"""
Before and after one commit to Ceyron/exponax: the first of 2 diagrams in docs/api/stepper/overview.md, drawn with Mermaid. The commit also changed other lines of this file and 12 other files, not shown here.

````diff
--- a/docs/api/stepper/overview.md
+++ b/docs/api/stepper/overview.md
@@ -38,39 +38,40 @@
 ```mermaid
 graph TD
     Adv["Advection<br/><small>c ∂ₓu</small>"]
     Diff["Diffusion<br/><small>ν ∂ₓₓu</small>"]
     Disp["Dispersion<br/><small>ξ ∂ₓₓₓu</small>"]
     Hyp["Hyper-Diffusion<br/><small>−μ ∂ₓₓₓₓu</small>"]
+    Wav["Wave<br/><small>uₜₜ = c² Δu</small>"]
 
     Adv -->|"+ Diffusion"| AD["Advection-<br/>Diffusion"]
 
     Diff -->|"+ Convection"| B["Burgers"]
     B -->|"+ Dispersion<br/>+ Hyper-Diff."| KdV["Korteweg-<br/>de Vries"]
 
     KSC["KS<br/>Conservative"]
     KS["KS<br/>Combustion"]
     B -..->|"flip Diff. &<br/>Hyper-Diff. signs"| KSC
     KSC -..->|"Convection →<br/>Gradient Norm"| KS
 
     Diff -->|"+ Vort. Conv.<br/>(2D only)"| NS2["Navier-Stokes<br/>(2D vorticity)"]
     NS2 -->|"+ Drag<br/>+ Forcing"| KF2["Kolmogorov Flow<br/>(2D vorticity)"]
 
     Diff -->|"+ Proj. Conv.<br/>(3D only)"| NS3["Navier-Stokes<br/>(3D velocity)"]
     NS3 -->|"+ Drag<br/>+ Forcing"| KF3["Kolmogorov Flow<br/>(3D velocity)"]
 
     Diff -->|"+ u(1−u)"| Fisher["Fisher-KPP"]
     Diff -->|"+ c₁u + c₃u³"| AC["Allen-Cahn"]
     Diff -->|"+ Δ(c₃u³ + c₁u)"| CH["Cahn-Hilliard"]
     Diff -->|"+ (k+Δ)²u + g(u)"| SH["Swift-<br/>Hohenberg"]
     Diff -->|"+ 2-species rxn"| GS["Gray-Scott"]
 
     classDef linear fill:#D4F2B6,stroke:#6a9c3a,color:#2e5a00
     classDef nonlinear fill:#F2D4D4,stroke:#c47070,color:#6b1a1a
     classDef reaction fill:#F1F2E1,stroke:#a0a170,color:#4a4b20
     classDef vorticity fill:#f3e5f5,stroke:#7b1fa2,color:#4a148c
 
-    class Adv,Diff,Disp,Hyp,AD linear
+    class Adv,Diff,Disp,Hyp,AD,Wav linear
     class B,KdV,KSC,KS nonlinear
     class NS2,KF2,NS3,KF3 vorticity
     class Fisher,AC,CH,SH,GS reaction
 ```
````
"""
• REQUIRED WORK:
Find the lines above that contain the word "small" and copy each one.

• FINAL ANSWER:
     Adv["Advection<br/><small>c ∂ₓu</small>"]
     Diff["Diffusion<br/><small>ν ∂ₓₓu</small>"]
     Disp["Dispersion<br/><small>ξ ∂ₓₓₓu</small>"]
     Hyp["Hyper-Diffusion<br/><small>−μ ∂ₓₓₓₓu</small>"]
+    Wav["Wave<br/><small>uₜₜ = c² Δu</small>"]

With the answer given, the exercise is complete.